→ EXERCISE OBJECTIVE
Output the data below exactly, without images.

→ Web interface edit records
* * *

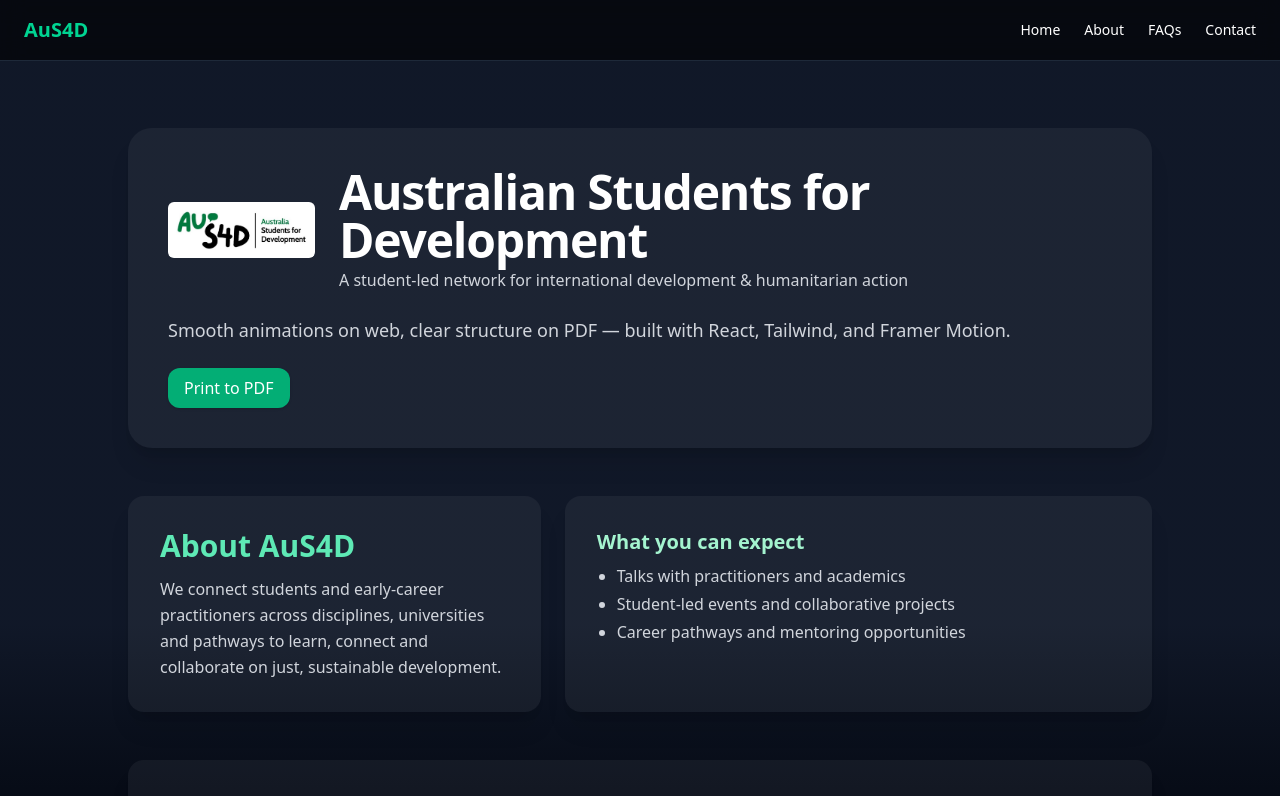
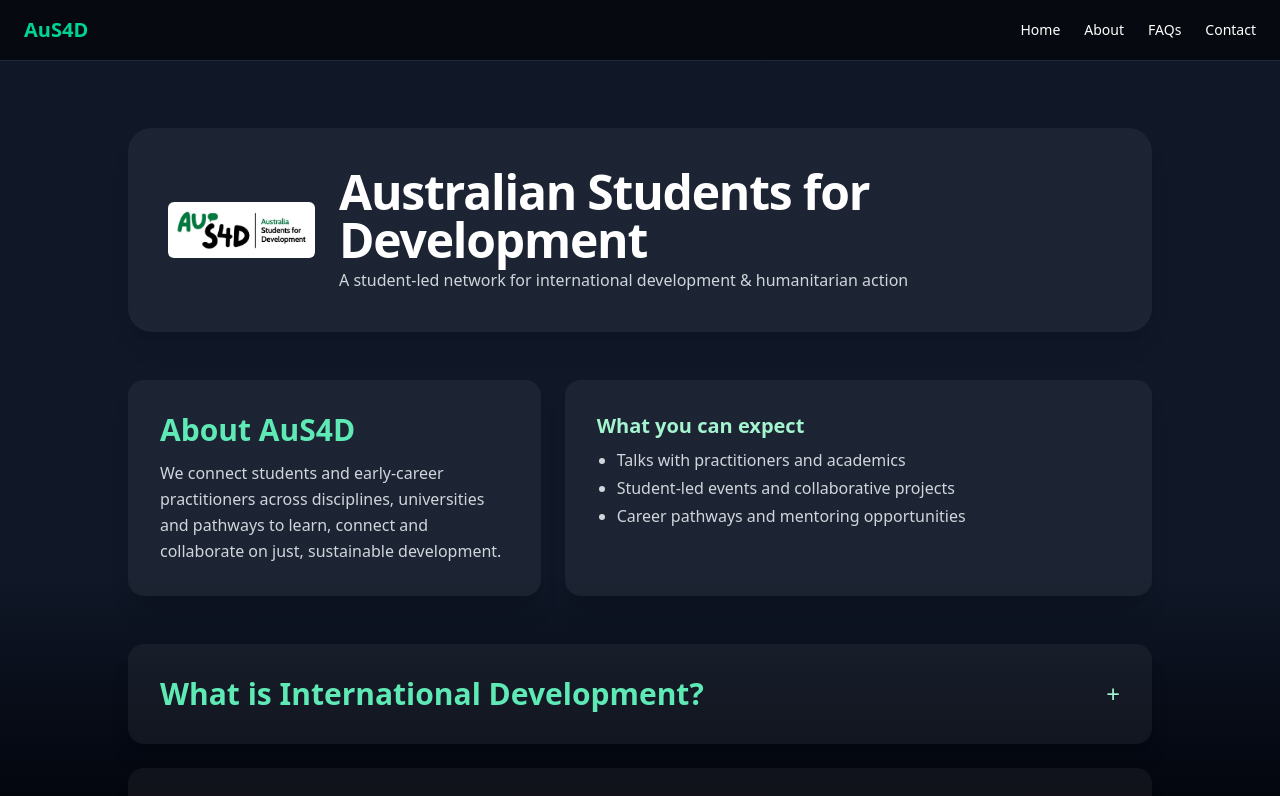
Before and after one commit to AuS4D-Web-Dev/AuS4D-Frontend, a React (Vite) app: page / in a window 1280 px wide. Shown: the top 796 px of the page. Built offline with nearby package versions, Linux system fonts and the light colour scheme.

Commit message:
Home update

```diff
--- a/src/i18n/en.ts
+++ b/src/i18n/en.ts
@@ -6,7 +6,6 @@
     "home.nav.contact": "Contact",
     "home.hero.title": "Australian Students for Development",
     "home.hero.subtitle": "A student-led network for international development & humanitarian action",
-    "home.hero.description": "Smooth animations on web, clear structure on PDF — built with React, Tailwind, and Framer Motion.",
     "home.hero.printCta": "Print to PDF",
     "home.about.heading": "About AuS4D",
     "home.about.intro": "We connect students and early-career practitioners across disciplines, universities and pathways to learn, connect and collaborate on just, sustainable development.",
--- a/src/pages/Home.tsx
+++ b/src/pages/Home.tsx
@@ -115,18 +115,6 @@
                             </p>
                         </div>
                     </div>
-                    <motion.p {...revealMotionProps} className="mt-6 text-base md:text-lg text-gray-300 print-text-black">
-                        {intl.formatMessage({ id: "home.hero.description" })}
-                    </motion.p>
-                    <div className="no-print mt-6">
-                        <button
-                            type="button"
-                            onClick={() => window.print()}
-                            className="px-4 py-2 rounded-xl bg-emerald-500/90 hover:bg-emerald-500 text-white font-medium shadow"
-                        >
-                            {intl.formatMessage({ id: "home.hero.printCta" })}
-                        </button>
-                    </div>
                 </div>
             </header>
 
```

* * *

→ RESPONSE FOR THIS EXERCISE
Before and after one commit to AuS4D-Web-Dev/AuS4D-Frontend, a React (Vite) app: page / in a window 1280 px wide. Shown: the top 796 px of the page. Built offline with nearby package versions, Linux system fonts and the light colour scheme.

Commit message:
Home update

```diff
--- a/src/i18n/en.ts
+++ b/src/i18n/en.ts
@@ -6,7 +6,6 @@
     "home.nav.contact": "Contact",
     "home.hero.title": "Australian Students for Development",
     "home.hero.subtitle": "A student-led network for international development & humanitarian action",
-    "home.hero.description": "Smooth animations on web, clear structure on PDF — built with React, Tailwind, and Framer Motion.",
     "home.hero.printCta": "Print to PDF",
     "home.about.heading": "About AuS4D",
     "home.about.intro": "We connect students and early-career practitioners across disciplines, universities and pathways to learn, connect and collaborate on just, sustainable development.",
--- a/src/pages/Home.tsx
+++ b/src/pages/Home.tsx
@@ -115,18 +115,6 @@
                             </p>
                         </div>
                     </div>
-                    <motion.p {...revealMotionProps} className="mt-6 text-base md:text-lg text-gray-300 print-text-black">
-                        {intl.formatMessage({ id: "home.hero.description" })}
-                    </motion.p>
-                    <div className="no-print mt-6">
-                        <button
-                            type="button"
-                            onClick={() => window.print()}
-                            className="px-4 py-2 rounded-xl bg-emerald-500/90 hover:bg-emerald-500 text-white font-medium shadow"
-                        >
-                            {intl.formatMessage({ id: "home.hero.printCta" })}
-                        </button>
-                    </div>
                 </div>
             </header>
 
```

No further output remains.